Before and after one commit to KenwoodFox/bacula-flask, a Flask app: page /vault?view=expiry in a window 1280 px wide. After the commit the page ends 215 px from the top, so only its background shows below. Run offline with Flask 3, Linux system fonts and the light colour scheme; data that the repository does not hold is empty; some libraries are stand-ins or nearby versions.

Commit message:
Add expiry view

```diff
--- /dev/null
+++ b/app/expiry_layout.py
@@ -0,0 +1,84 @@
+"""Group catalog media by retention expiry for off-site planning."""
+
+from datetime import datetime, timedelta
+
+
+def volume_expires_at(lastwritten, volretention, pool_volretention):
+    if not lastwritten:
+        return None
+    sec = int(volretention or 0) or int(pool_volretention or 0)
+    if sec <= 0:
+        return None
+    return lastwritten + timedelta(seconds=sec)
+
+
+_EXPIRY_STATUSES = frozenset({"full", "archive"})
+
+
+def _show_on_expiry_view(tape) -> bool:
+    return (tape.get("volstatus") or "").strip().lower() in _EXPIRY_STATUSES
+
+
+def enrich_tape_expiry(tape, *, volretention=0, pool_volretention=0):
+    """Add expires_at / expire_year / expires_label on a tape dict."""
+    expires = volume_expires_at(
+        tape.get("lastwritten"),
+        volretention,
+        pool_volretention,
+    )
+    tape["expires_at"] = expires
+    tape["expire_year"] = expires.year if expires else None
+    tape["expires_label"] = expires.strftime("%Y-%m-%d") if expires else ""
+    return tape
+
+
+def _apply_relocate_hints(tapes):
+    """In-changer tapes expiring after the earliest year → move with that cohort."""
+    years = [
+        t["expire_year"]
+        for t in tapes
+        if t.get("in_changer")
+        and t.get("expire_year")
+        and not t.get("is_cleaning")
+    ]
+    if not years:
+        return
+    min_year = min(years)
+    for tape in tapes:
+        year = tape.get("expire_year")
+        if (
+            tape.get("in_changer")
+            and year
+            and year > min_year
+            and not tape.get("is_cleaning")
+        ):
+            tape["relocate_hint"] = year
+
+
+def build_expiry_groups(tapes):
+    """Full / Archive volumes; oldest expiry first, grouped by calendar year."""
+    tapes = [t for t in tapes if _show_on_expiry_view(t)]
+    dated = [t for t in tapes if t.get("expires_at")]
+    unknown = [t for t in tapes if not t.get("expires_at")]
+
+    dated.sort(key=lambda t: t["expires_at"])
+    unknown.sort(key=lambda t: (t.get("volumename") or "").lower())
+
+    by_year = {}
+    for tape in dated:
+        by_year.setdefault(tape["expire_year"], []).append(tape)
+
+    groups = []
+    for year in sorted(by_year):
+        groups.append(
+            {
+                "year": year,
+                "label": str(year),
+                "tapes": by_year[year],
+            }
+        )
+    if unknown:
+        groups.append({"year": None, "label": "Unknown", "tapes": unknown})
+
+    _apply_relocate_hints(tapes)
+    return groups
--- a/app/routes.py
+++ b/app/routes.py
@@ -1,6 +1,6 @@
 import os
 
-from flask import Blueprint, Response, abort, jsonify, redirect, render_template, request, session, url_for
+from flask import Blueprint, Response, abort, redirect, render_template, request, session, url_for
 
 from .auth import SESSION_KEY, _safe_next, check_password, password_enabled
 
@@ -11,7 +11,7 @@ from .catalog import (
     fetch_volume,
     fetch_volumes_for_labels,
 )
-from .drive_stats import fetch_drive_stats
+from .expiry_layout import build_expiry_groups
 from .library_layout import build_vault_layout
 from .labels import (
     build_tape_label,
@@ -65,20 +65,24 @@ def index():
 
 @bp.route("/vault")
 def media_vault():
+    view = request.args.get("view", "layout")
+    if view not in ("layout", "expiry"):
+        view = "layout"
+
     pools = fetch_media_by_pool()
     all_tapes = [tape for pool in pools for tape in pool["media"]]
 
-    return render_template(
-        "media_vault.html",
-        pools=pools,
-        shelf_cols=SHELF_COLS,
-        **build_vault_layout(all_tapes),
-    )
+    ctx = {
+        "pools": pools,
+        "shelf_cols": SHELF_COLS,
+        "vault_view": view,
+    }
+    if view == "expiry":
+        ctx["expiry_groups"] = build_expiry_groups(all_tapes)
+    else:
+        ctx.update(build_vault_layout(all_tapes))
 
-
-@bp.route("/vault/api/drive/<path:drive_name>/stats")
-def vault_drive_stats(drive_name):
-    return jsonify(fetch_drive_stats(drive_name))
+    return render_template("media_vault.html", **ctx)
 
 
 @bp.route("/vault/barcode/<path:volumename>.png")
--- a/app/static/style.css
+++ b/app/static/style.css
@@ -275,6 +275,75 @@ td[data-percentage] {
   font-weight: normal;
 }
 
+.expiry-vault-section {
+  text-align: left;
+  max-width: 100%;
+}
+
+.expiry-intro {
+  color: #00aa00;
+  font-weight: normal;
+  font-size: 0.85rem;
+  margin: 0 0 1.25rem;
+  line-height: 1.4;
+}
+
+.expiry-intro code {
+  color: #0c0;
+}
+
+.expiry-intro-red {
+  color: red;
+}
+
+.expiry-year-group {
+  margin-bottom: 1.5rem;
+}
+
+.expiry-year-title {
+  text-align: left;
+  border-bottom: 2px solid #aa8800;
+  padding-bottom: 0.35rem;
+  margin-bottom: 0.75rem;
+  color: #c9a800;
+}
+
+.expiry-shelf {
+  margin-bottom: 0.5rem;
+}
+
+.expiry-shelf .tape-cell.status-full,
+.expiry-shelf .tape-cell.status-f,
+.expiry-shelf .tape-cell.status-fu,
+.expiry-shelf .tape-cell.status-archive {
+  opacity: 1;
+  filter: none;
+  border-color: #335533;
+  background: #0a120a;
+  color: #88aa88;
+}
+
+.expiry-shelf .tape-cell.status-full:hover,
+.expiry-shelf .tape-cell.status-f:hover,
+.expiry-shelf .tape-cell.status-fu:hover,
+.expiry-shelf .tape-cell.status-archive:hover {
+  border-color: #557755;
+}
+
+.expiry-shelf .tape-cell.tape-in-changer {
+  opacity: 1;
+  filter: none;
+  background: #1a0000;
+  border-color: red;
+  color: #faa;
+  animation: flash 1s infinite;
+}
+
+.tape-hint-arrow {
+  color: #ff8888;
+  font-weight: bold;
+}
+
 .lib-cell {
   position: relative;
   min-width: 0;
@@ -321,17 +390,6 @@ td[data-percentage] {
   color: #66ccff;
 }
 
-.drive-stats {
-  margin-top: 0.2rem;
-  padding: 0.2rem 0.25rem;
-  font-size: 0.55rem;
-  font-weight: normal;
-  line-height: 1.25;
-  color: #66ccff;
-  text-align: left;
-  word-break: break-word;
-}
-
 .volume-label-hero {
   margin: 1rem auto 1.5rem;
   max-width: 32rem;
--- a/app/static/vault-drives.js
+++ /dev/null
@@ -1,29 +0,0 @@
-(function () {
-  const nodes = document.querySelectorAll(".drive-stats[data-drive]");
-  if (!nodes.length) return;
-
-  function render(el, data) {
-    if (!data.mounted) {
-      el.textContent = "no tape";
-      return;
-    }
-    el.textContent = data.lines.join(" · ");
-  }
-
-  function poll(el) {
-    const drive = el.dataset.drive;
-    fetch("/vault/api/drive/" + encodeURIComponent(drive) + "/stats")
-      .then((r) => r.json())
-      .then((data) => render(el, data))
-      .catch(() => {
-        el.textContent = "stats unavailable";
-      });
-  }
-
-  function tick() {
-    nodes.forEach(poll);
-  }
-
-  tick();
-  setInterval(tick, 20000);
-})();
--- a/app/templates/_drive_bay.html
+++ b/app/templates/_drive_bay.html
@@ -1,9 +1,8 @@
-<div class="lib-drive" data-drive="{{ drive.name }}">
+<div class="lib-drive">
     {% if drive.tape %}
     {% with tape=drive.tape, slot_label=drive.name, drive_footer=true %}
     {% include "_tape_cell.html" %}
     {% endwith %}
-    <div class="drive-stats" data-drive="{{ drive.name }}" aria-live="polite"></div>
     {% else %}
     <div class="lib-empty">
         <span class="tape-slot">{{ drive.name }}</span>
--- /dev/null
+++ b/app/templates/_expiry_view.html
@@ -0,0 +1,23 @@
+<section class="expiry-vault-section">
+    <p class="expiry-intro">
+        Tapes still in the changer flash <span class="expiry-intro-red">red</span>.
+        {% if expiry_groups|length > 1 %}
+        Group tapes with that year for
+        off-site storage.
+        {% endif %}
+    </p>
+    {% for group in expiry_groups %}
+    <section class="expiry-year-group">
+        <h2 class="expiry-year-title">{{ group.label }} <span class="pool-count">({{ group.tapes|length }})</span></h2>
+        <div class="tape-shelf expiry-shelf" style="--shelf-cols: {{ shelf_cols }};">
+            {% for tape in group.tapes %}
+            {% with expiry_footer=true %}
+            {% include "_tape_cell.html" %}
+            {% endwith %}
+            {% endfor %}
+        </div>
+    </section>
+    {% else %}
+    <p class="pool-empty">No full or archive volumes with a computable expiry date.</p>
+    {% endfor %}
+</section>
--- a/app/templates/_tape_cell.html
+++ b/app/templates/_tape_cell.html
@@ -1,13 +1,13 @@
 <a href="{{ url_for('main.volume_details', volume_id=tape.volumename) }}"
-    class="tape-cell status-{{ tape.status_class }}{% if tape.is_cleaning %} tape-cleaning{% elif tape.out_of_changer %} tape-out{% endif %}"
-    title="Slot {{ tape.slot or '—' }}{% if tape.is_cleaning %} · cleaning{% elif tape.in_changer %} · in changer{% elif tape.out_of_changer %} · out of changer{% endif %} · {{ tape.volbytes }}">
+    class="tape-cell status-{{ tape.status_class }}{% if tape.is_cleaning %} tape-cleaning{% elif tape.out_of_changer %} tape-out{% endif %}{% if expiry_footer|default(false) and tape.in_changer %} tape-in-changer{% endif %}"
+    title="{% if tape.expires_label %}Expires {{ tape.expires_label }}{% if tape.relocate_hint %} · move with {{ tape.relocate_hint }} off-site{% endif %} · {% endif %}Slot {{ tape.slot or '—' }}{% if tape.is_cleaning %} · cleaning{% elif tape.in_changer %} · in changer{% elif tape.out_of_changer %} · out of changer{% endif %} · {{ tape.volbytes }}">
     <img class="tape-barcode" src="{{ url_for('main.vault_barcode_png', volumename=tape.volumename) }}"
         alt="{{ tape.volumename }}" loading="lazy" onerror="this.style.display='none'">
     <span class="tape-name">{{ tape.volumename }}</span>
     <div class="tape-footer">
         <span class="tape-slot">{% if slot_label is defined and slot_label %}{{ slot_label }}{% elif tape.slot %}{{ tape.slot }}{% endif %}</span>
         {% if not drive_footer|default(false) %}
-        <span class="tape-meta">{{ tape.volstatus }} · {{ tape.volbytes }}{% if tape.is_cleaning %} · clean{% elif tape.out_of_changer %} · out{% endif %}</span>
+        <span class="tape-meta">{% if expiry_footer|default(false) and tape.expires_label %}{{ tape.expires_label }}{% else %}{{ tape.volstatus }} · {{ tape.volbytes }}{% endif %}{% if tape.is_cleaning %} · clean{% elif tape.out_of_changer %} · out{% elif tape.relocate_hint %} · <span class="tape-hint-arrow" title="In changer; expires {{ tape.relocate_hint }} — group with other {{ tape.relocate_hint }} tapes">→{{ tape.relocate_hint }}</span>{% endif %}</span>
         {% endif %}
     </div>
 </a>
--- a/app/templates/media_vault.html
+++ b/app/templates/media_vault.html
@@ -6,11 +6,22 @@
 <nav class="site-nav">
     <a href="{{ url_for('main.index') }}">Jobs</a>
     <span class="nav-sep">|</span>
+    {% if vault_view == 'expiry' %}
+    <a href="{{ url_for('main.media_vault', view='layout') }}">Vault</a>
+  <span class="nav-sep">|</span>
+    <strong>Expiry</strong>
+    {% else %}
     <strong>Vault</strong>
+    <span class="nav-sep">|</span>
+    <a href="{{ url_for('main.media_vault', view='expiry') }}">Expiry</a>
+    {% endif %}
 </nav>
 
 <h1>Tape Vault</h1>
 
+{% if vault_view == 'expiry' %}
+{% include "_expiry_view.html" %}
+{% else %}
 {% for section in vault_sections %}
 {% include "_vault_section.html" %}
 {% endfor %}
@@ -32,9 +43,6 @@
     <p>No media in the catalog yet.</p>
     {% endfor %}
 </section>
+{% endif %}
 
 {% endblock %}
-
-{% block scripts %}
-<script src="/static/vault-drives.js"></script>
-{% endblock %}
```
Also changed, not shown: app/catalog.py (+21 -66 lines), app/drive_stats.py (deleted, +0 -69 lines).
* * * * * * *
• **About this task**
Sift the data above for lines with "else", then copy each one.

• **Result of the task**
+    tape["expire_year"] = expires.year if expires else None
+    tape["expires_label"] = expires.strftime("%Y-%m-%d") if expires else ""
+    else:
     {% else %}
+    {% else %}
+        <span class="tape-meta">{% if expiry_footer|default(false) and tape.expires_label %}{{ tape.expires_label }}{% else %}{{ tape.volstatus }} · {{ tape.volbytes }}{% endif %}{% if tape.is_cleaning %} · clean{% elif tape.out_of_changer %} · out{% elif tape.relocate_hint %} · <span class="tape-hint-arrow" title="In changer; expires {{ tape.relocate_hint }} — group with other {{ tape.relocate_hint }} tapes">→{{ tape.relocate_hint }}</span>{% endif %}</span>
+    {% else %}
+{% else %}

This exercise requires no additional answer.